Glass earned a bachelor’s degree in special education with an endorsement in emotional impairment from Western Michigan University in 1988, and has done master-level coursework in education administration and technology. She also is a certified instructor for the Crisis Prevention Institute. Glass first attended Grand Valley State University and played a season of volleyball before transferring. (NOTE: Glass also coached the Kalamazoo Central varsity for two seasons during the mid-1980s. Those records are unavailable currently but will be added to her overall record when research is complete.)
Past Women In Sports Leadership Award Winners
1990 – Carol Seavoy, L’Anse
1991 – Diane Laffey, Harper Woods
1992 – Patricia Ashby, Scotts
1993 – Jo Lake, Grosse Pointe
1994 – Brenda Gatlin, Detroit
1995 – Jane Bennett, Ann Arbor
1996 – Cheryl Amos-Helmicki, Huntington Woods
1997 – Delores L. Elswick, Detroit
1998 – Karen S. Leinaar, Delton
1999 – Kathy McGee, Flint
2000 – Pat Richardson, Grass Lake
2001 – Suzanne Martin, East Lansing
2002 – Susan Barthold, Kentwood
2003 – Nancy Clark, Flint
2004 – Kathy Vruggink Westdorp, Grand Rapids
2005 – Barbara Redding, Capac
2006 – Melanie Miller, Lansing
2007 – Jan Sander, Warren Woods
2008 – Jane Bos, Grand Rapids
2009 – Gail Ganakas, Flint; Deb VanKuiken, Holly
2010 – Gina Mazzolini, Lansing
2011 – Ellen Pugh, West Branch; Patti Tibaldi, Traverse City
2012 – Janet Gillette, Comstock Park
2013 – Barbara Beckett, Traverse City
2014 – Teri Reyburn, DeWitt
2015 – Jean LaClair, Bronson
2016 – Betty Wroubel, Pontiac
2017 – Dottie Davis, Ann Arbor
2018 – Meg Seng, Ann Arbor
2019 – Kris Isom, Adrian
2020 – Nikki Norris, East Lansing
2021 – Dorene Ingalls, St. Ignace
2022 – Lori Hyman, Livonia

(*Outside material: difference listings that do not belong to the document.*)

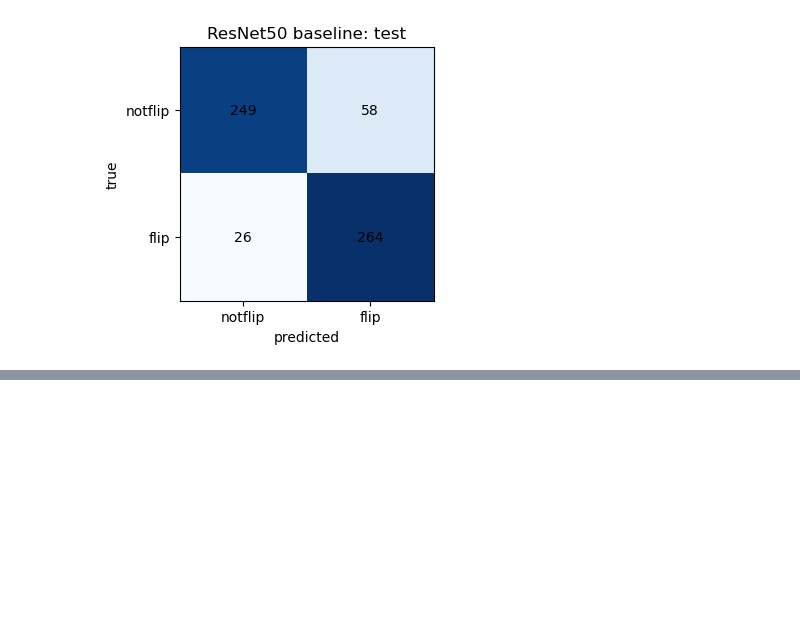
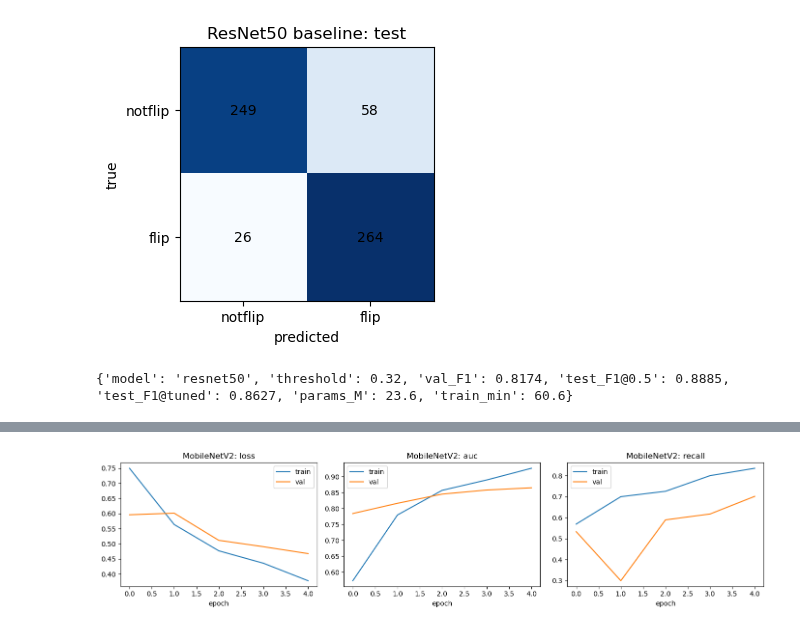
Before and after one commit to DillonR03/MonReader, a Jupyter notebook: MonReaderNotebook.ipynb, the cells around one changed output, grey strips where cells are left out. Drawn from its saved outputs; the diff is of its cells as text; code cells hidden in the pictures; blank space fills up the shorter version.

Commit message:
MobileNetV2 Model Implemented
MobileNet model initiliased, trained and compared as baseline to ResNet baseline.

```diff
--- a/MonReaderNotebook.ipynb
+++ b/MonReaderNotebook.ipynb
@@ -518,3 +518,64 @@ TEST F1 @tuned: 0.8627
    macro avg       0.86      0.86      0.86       597
 weighted avg       0.86      0.86      0.86       597
 [figure]
+# %%
+# Store ResNet50 results for later comparison
+resnet_summary = {
+    "model": "resnet50",
+    "threshold": round(best_t, 2),
+    "val_F1": round(max(f1s), 4),
+    "test_F1@0.5": round(f1_score(test_true, test_probs >= 0.5), 4),
+    "test_F1@tuned": round(f1_score(test_true, test_pred), 4),
+    "params_M": round(model.count_params() / 1e6, 1),
+    "train_min": round((time.time() - t0) / 60, 1),   # approximate: t0 is overwritten in Cell 8
+}
+resnet_test_probs = test_probs.copy()
+print(resnet_summary)
+# %% [output]
+{'model': 'resnet50', 'threshold': 0.32, 'val_F1': 0.8174, 'test_F1@0.5': 0.8885, 'test_F1@tuned': 0.8627, 'params_M': 23.6, 'train_min': 60.6}
+# %%
+# Build and Train MobileNetV2
+from tensorflow.keras.applications import MobileNetV2
+from tensorflow.keras.applications.mobilenet_v2 import preprocess_input as mobilenet_pre
+
+t0 = time.time()
+
+inputs = keras.Input(shape=IMG_SIZE + (3,))
+x = layers.Lambda(mobilenet_pre, name="mobilenet_preprocess")(inputs)   # scales raw 0-255 to [-1, 1]
+
+mobile_base = MobileNetV2(include_top=False, weights="imagenet", input_shape=IMG_SIZE + (3,))
+mobile_base.trainable = False
+x = mobile_base(x, training=False)
+
+x = layers.GlobalAveragePooling2D()(x)
+x = layers.Dropout(0.3)(x)
+outputs = layers.Dense(1, activation="sigmoid", dtype="float32")(x)
+mobile_model = keras.Model(inputs, outputs, name="mobilenetv2_baseline")
+
+mobile_model.compile(
+    optimizer=keras.optimizers.Adam(1e-3),
+    loss="binary_crossentropy",
+    metrics=[keras.metrics.BinaryAccuracy(name="acc"),
+             keras.metrics.Precision(name="precision"),
+             keras.metrics.Recall(name="recall"),
+             keras.metrics.AUC(name="auc")],
+)
+
+mobile_history = mobile_model.fit(
+    train_ds,
+    validation_data=val_ds,
+    epochs=5,
+    class_weight=class_weight,
+    callbacks=[keras.callbacks.EarlyStopping(monitor="val_auc", mode="max",
+                                             patience=2, restore_best_weights=True)],
+)
+mobile_train_min = (time.time() - t0) / 60
+print(f"Training time: {mobile_train_min:.1f} min | parameters: {mobile_model.count_params() / 1e6:.1f}M")
+
+fig, axes = plt.subplots(1, 3, figsize=(14, 3.5))
+for ax, k in zip(axes, ("loss", "auc", "recall")):
+    ax.plot(mobile_history.history[k], label="train")
+    ax.plot(mobile_history.history["val_" + k], label="val")
+    ax.set_title(f"MobileNetV2: {k}"); ax.set_xlabel("epoch"); ax.legend()
+plt.tight_layout(); plt.show()
+# %% [output]
@@ -520,0 +595 @@ weighted avg       0.86      0.86      0.86       597
+[figure, added]
```
Also changed, not shown: parts of 2 cells of this notebook.
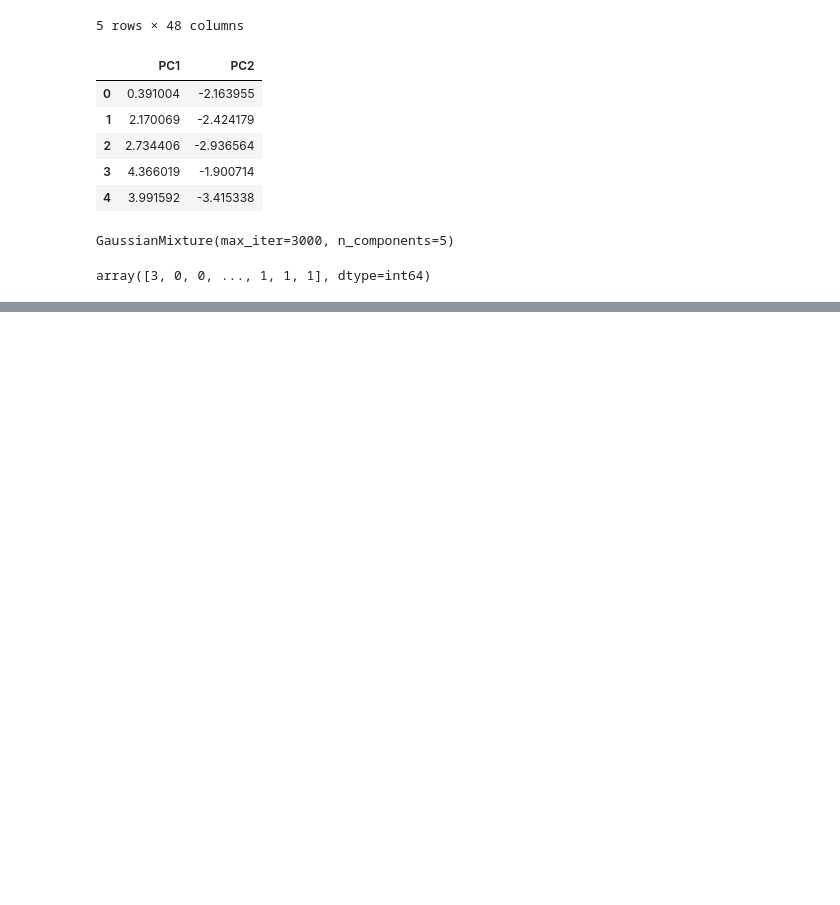
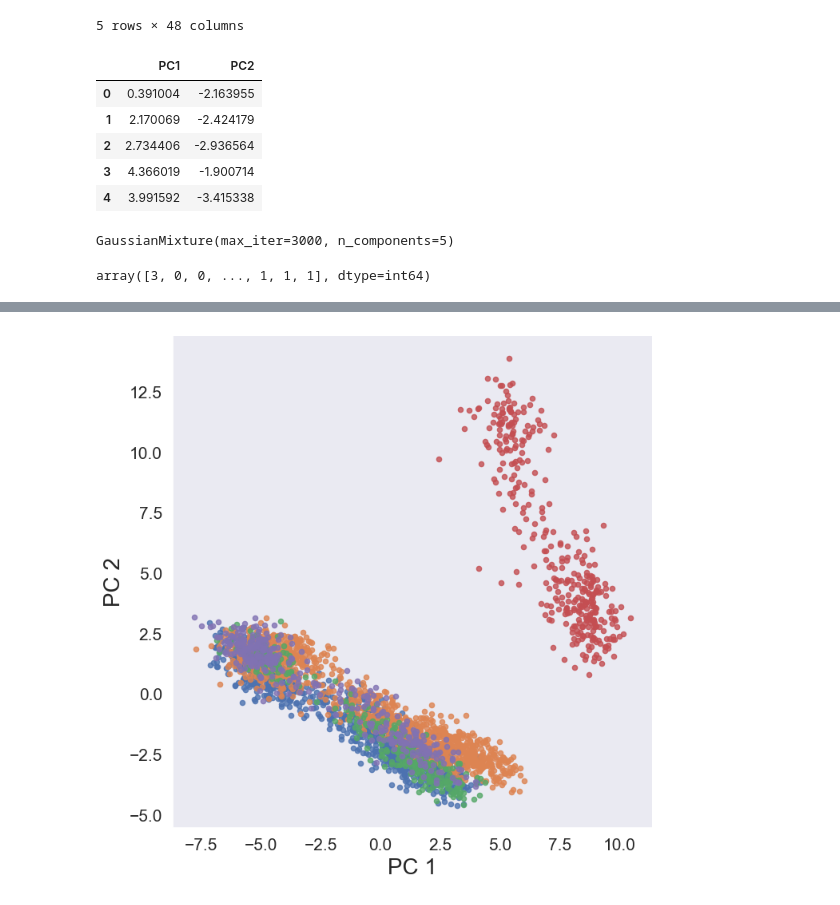
Before and after one commit to piero0090/Tesis-Sem-I, a Jupyter notebook: EM/Prueba1.ipynb, the cells around one changed output, grey strips where cells are left out. Saved outputs shown, nothing was run; the diff lists cells and outputs as text; code cells hidden in the pictures; blank space fills up the shorter version.

```diff
--- a/EM/Prueba1.ipynb
+++ b/EM/Prueba1.ipynb
@@ -116,0 +123,20 @@ principalDF['cluster'] = cluster
+# %%
+#ANTES DE APLICAR CLUSTERING
+
+sns.set(style="dark")
+
+ax1 = sns.lmplot(x="PC1", y="PC2", hue='Posicion', data = principalDF, legend=False,
+                   fit_reg=False, scatter_kws={"s": 20}, height=7)
+
+#texts = []
+#for x, y, s in zip(principalDF.PC1, principalDF.PC2, principalDF.Nombre):
+#    texts.append(plt.text(x, y, s))
+
+#ax1.set(ylim=(-2, 2))
+plt.tick_params(labelsize=15)
+plt.xlabel("PC 1", fontsize = 20)
+plt.ylabel("PC 2", fontsize = 20)
+
+plt.show()
+# %% [output]
+[figure, added]
```
Also changed, not shown: parts of 5 cells of this notebook.
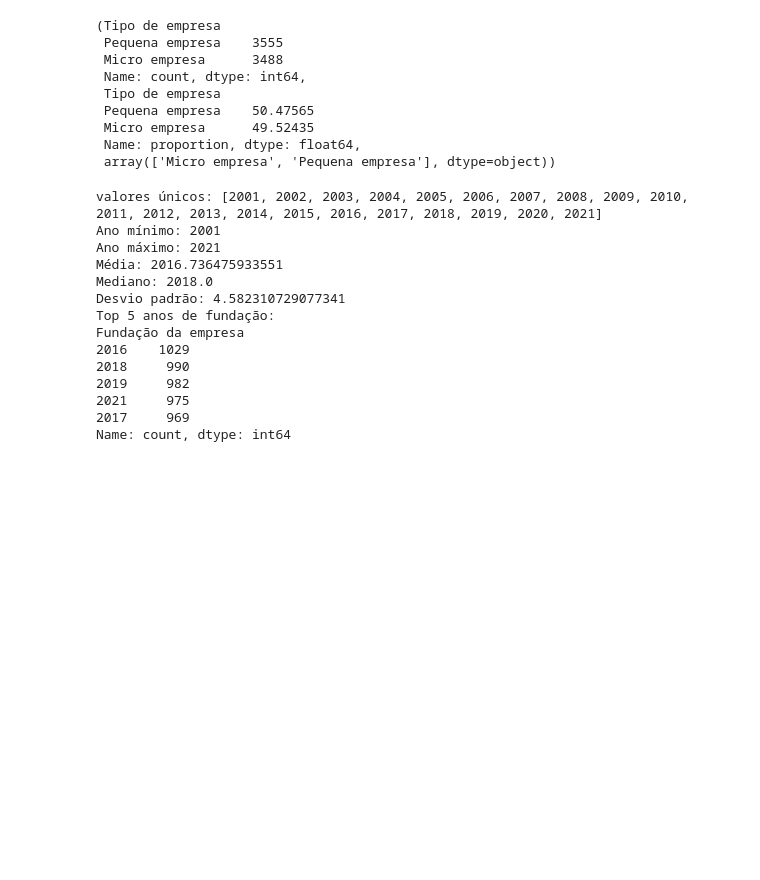
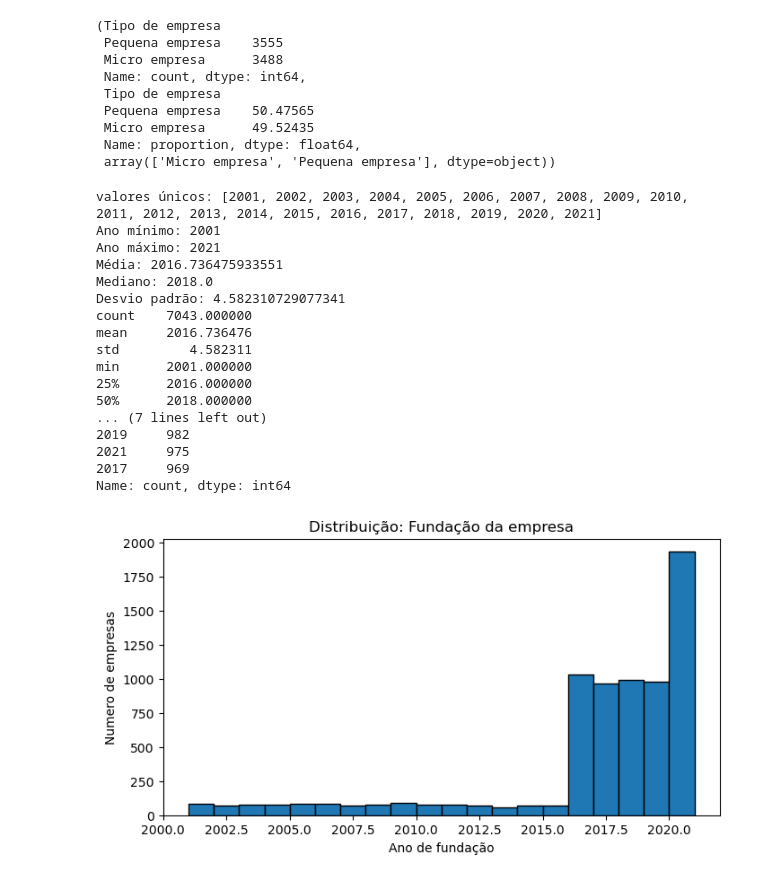
Before and after one commit to jrcomitre/analise-de-churn, a Jupyter notebook: churn.ipynb, the cells around one changed output. Drawn from its saved outputs; the diff is of its cells as text; code cells hidden in the pictures; blank space fills up the shorter version.

Commit message:
feat: Histograma de concentração

```diff
--- a/churn.ipynb
+++ b/churn.ipynb
@@ -137,31 +137,45 @@ abs_freq, rel_freq, valores_unicos
 # %%
 # Fundação da Empresa
 
 col = 'Fundação da empresa'
 anos = df[col]
 print("valores únicos:", sorted(anos.unique()))
 print('Ano mínimo:', anos.min())
 print('Ano máximo:', anos.max())
 print('Média:', anos.mean())
 print('Mediano:', anos.median())
 print('Desvio padrão:', anos.std())
 
+print(anos.describe())
+
 # Frequência dos anos comuns (top 5)
 top_anos = anos.value_counts().head(5)
 print('Top 5 anos de fundação:')
 print(top_anos)
+
+# Histograma para ver a concentração
+plt.figure(figsize=(8,4))
+plt.hist(anos, bins=20, edgecolor='black')
+plt.title('Distribuição: Fundação da empresa')
+plt.xlabel('Ano de fundação')
+plt.ylabel('Numero de empresas')
+plt.show()
 # %% [output]
 valores únicos: [2001, 2002, 2003, 2004, 2005, 2006, 2007, 2008, 2009, 2010, 2011, 2012, 2013, 2014, 2015, 2016, 2017, 2018, 2019, 2020, 2021]
 Ano mínimo: 2001
 Ano máximo: 2021
 Média: 2016.736475933551
 Mediano: 2018.0
 Desvio padrão: 4.582310729077341
-Top 5 anos de fundação:
-Fundação da empresa
-2016    1029
-2018     990
+count    7043.000000
+mean     2016.736476
+std         4.582311
+min      2001.000000
+25%      2016.000000
+50%      2018.000000
+... (7 lines left out)
 2019     982
 2021     975
 2017     969
 Name: count, dtype: int64
+[figure, added]
```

PHOTOS (Top) Leland coach Laurie Glass confers with one of her players during the 2019 Division 4 Final at Kellogg Arena. (Middle) Glass passes the championship trophy to her team after the Comets won the 2015 Class D title.